Two Other Notable Texas Photography Books | Texas Readings
In 1969, Bamberger, who had made millions building the Church’s Chicken fast food chain, bought what he called “the most desolate land” in Texas Hill Country, in Blanco County, near Johnson City. . He set out to restore it and transform the 5,500 acres of Selah Ranch into an award-winning model of land stewardship and preservation.
As Bamberger nears 90, Selah continues to thrive but faces the challenge of outliving its founder while retaining her vision and dedication to the land.
The seasons in Selah is an important story told with love and awe-inspiring in words and pictures.
Lost, Texas is the result of eight years of retired architect Bronson Dorsey traveling thousands of miles on rural roads to photograph buildings that, for the most part, are abandoned and forgotten.
Dorsey includes old schools, hotels, cafes, office buildings, mills, gin factories, and even an air base – with examples from all sections of Texas, organized by region.
Each photograph is accompanied by a brief essay discussing the context of the building and the community or small town it is in, many of which also declined.
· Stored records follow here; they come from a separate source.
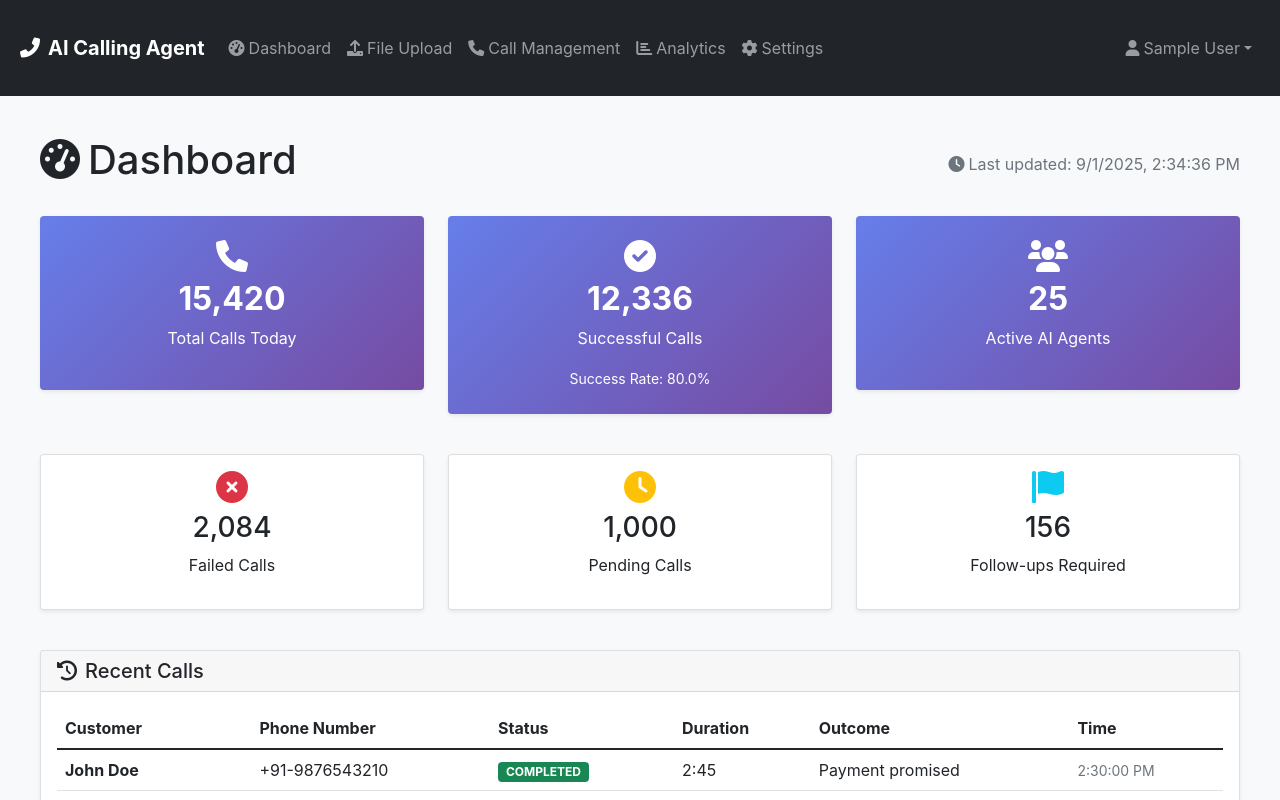
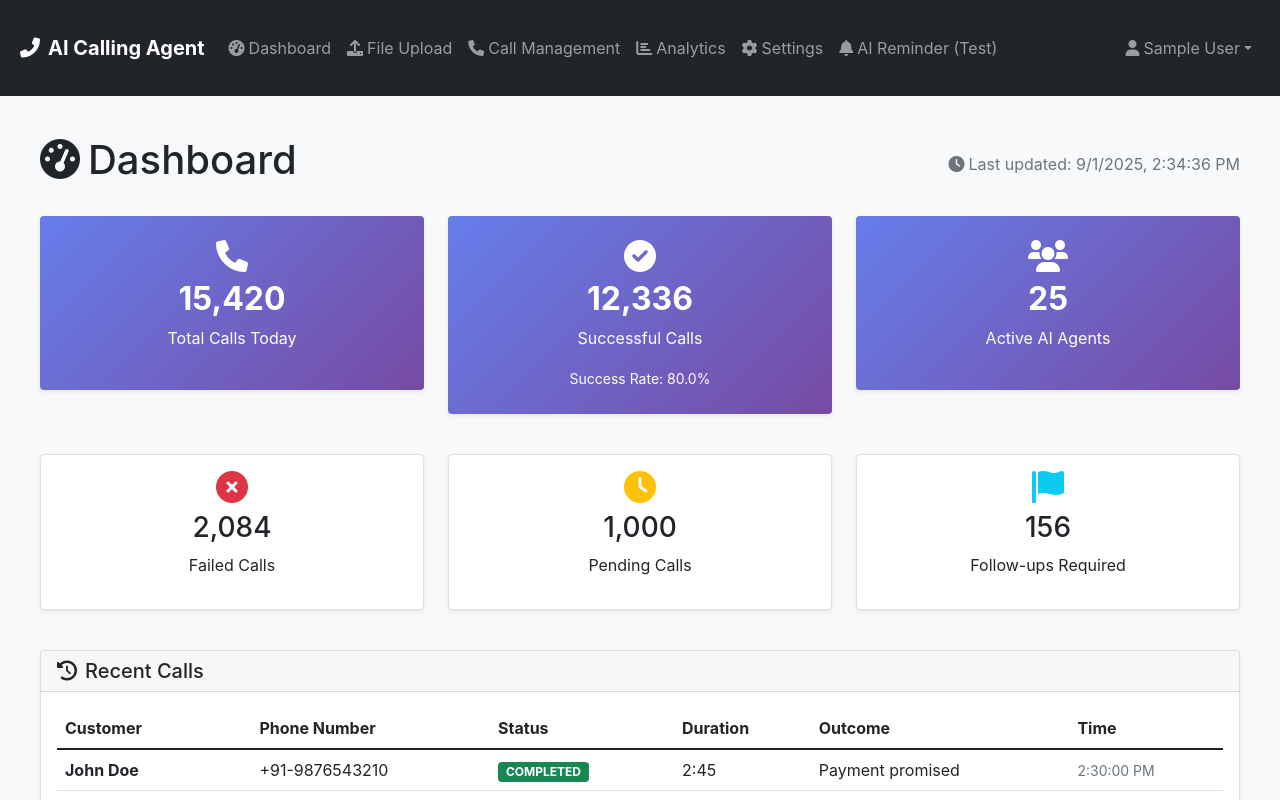
Before and after one commit to consultedge/ceg-vp, a React (Create React App) app: page / in a window 1280 px wide. Shown: the top 800 px of the page. Built offline with nearby package versions, Linux system fonts and the light colour scheme; sample sign-in values are in the browser's storage.

Commit message:
Update Navbar.js

```diff
--- a/src/components/Navbar.js
+++ b/src/components/Navbar.js
@@ -63,6 +63,12 @@ function Navbar() {
                 Settings
               </Link>
             </li>
+            <li className="nav-item">
+              <Link className={`nav-link ${isActive('/ai-reminder')}`} to="/ai-reminder">
+                <i className="fas fa-bell me-1"></i>
+                AI Reminder (Test)
+              </Link>
+            </li>
           </ul>
 
           <ul className="navbar-nav">
```
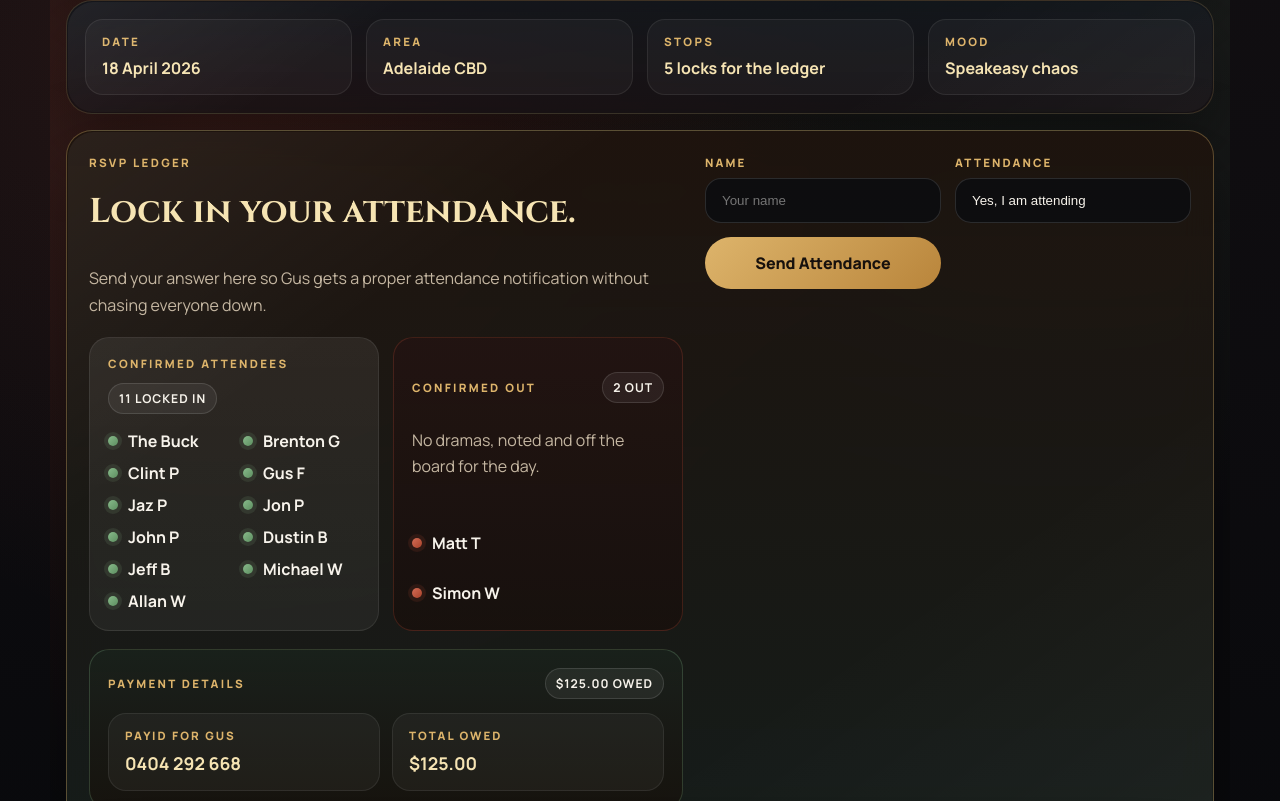
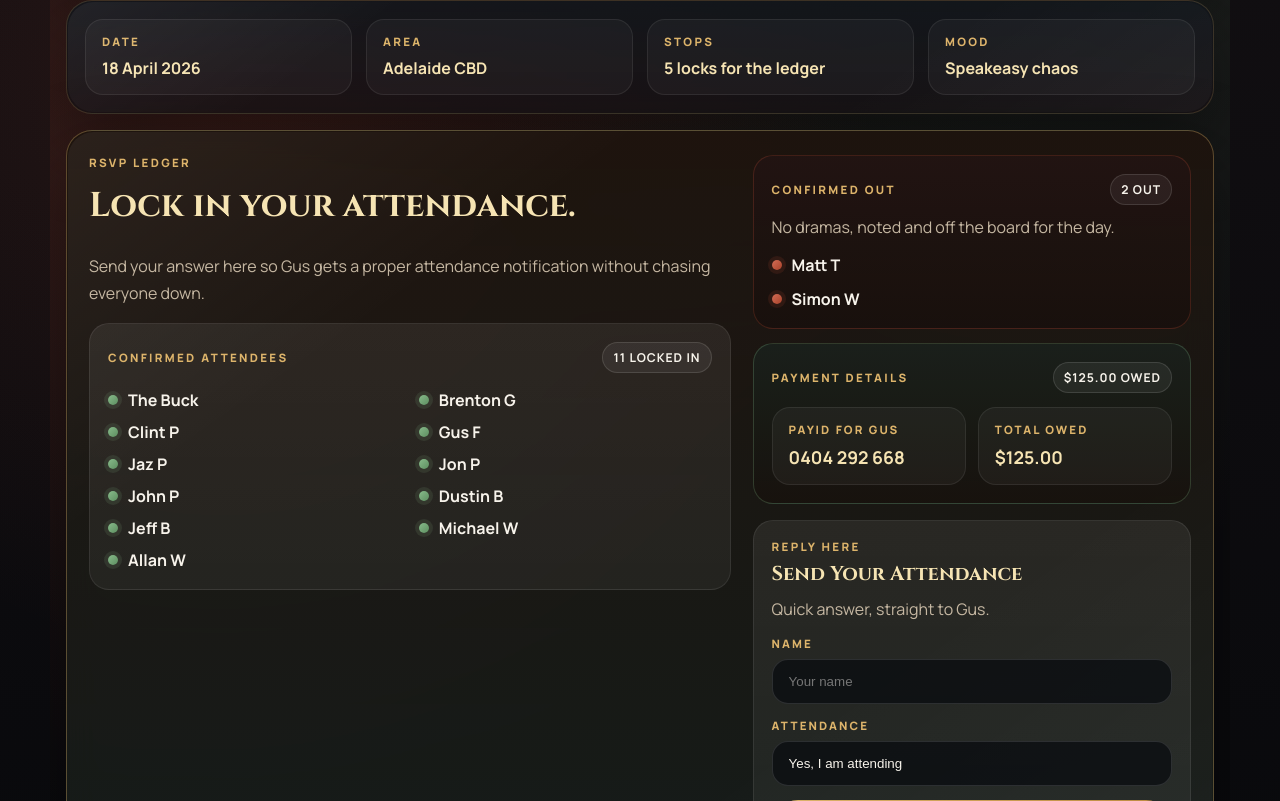
Before and after one commit to mgf-82/peaky-bucks-party, a React (Create React App) app: page / in a window 1280 px wide. Shown: the part 599-1400 px from the top of the page. Built offline with nearby package versions, Linux system fonts and the light colour scheme.

Commit message:
refine: smooth RSVP ledger layout

```diff
--- a/src/components/RsvpPanel.js
+++ b/src/components/RsvpPanel.js
@@ -91,6 +91,7 @@ const RsvpPanel = () => {
 
   return (
     <section className="rsvp-card" id="rsvp" aria-labelledby="rsvp-title">
+      <div className="rsvp-main">
         <div className="rsvp-copy">
           <p className="closing-eyebrow">RSVP Ledger</p>
           <h2 className="must-do-title" id="rsvp-title">Lock in your attendance.</h2>
@@ -98,8 +99,8 @@ const RsvpPanel = () => {
             Send your answer here so Gus gets a proper attendance notification without chasing
             everyone down.
           </p>
-        <div className="attendance-columns" aria-labelledby="confirmed-title">
-          <div className="confirmed-list-card confirmed-list-card-in">
+        </div>
+        <div className="confirmed-list-card confirmed-list-card-in" aria-labelledby="confirmed-title">
           <div className="confirmed-list-header">
             <p className="panel-eyebrow" id="confirmed-title">Confirmed Attendees</p>
             <span className="status-badge">{confirmedAttendees.length} locked in</span>
@@ -113,7 +114,13 @@ const RsvpPanel = () => {
             ))}
           </ul>
         </div>
-          <div className="confirmed-list-card confirmed-list-card-out" aria-labelledby="confirmed-out-title">
+      </div>
+      <div className="rsvp-sidebar">
+        <div className="rsvp-sidebar-panels">
+          <div
+            className="confirmed-list-card confirmed-list-card-out"
+            aria-labelledby="confirmed-out-title"
+          >
             <div className="confirmed-list-header">
               <p className="panel-eyebrow" id="confirmed-out-title">Confirmed Out</p>
               <span className="status-badge">{confirmedOutAttendees.length} out</span>
@@ -127,7 +134,6 @@ const RsvpPanel = () => {
                 </li>
               ))}
             </ul>
-          </div>
           </div>
           <div className="payment-card" aria-labelledby="payment-title">
             <div className="confirmed-list-header">
@@ -146,7 +152,14 @@ const RsvpPanel = () => {
             </div>
           </div>
         </div>
-      <form className="rsvp-form" onSubmit={handleSubmit}>
+        <form className="rsvp-form rsvp-form-card" onSubmit={handleSubmit}>
+          <div className="confirmed-list-header">
+            <div>
+              <p className="panel-eyebrow">Reply Here</p>
+              <h3 className="rsvp-form-title">Send Your Attendance</h3>
+            </div>
+          </div>
+          <p className="rsvp-form-copy">Quick answer, straight to Gus.</p>
         <label className="rsvp-field">
           <span className="rsvp-label">Name</span>
           <input
@@ -197,6 +210,7 @@ const RsvpPanel = () => {
           </p>
         )}
         </form>
+      </div>
     </section>
   );
 };
--- a/src/styles.css
+++ b/src/styles.css
@@ -287,7 +287,7 @@ button {
 
 .rsvp-card {
   display: grid;
-  grid-template-columns: minmax(0, 1.1fr) minmax(320px, 0.9fr);
+  grid-template-columns: minmax(0, 1.2fr) minmax(320px, 0.82fr);
   gap: 22px;
   margin-bottom: 20px;
   padding: 24px 22px;
@@ -295,22 +295,53 @@ button {
   border-color: rgba(221, 180, 107, 0.34);
 }
 
+.rsvp-main,
+.rsvp-sidebar,
 .rsvp-copy,
 .rsvp-form {
   position: relative;
   z-index: 1;
 }
 
+.rsvp-main,
+.rsvp-sidebar {
+  display: grid;
+  align-content: start;
+  gap: 16px;
+}
+
 .rsvp-copy {
   display: grid;
-  gap: 18px;
+  gap: 12px;
 }
 
 .rsvp-form {
   display: grid;
-  grid-template-columns: repeat(2, minmax(0, 1fr));
+  grid-template-columns: 1fr;
   gap: 14px;
   align-content: start;
+}
+
+.rsvp-form-card {
+  padding: 18px;
+  border-radius: 20px;
+  background:
+    linear-gradient(180deg, rgba(255, 255, 255, 0.04), rgba(255, 255, 255, 0.02)),
+    rgba(255, 255, 255, 0.03);
+  border: 1px solid rgba(255, 255, 255, 0.08);
+}
+
+.rsvp-form-title {
+  margin: 6px 0 0;
+  font-family: 'Cinzel', Georgia, serif;
+  color: var(--accent-strong);
+  font-size: 1.25rem;
+}
+
+.rsvp-form-copy {
+  margin: -4px 0 0;
+  color: var(--text-muted);
+  line-height: 1.6;
 }
 
 .rsvp-field,
@@ -393,12 +424,6 @@ button {
   color: #ffb7aa;
 }
 
-.attendance-columns {
-  display: grid;
-  grid-template-columns: repeat(2, minmax(0, 1fr));
-  gap: 14px;
-}
-
 .confirmed-list-card {
   display: grid;
   gap: 14px;
@@ -412,11 +437,17 @@ button {
 
 .confirmed-list-card-in {
   gap: 16px;
+  min-height: 100%;
 }
 
 .confirmed-list-card-out {
   border-color: rgba(207, 83, 56, 0.22);
   background: linear-gradient(180deg, rgba(34, 20, 18, 0.92), rgba(24, 16, 13, 0.88));
+}
+
+.rsvp-sidebar-panels {
+  display: grid;
+  gap: 14px;
 }
 
 .payment-card {
@@ -847,6 +878,10 @@ button {
   .rsvp-card {
     grid-template-columns: 1fr;
   }
+
+  .rsvp-sidebar-panels {
+    grid-template-columns: repeat(2, minmax(0, 1fr));
+  }
 }
 
 @media (max-width: 720px) {
@@ -897,9 +932,9 @@ button {
   .style-guide,
   .flat-cap-links,
   .rsvp-form,
-  .attendance-columns,
   .payment-grid,
-  .confirmed-list-two-column {
+  .confirmed-list-two-column,
+  .rsvp-sidebar-panels {
     grid-template-columns: 1fr;
   }
 }
```
Lines whose indentation alone changed are shown as unchanged.
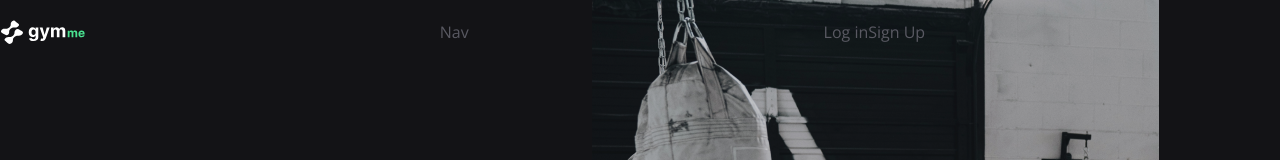
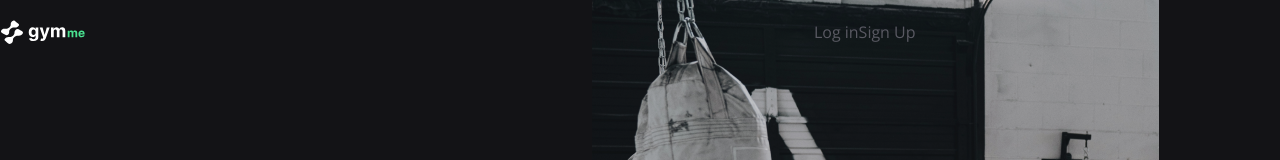
Before and after one commit to zablon-oigo/deploy-reactapp-using-terraform, a React (Vite) app: page / in a window 1280 px wide. Shown: the top 160 px of the page. Built offline with nearby package versions, Linux system fonts and the light colour scheme.

Commit message:
Nav component

```diff
--- a/src/components/Nav.jsx
+++ b/src/components/Nav.jsx
@@ -1,7 +1,8 @@
 import React from 'react'
+import { nav } from '../data'
 
 export default function Nav() {
   return (
-    <div>Nav</div>
+    <nav className=""></nav>
   )
 }
```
Unlike most of us who don’t bother to slow down as we pass these dilapidated installations, Dorsey not only took the time to stop and photograph them but also put them in their historical context.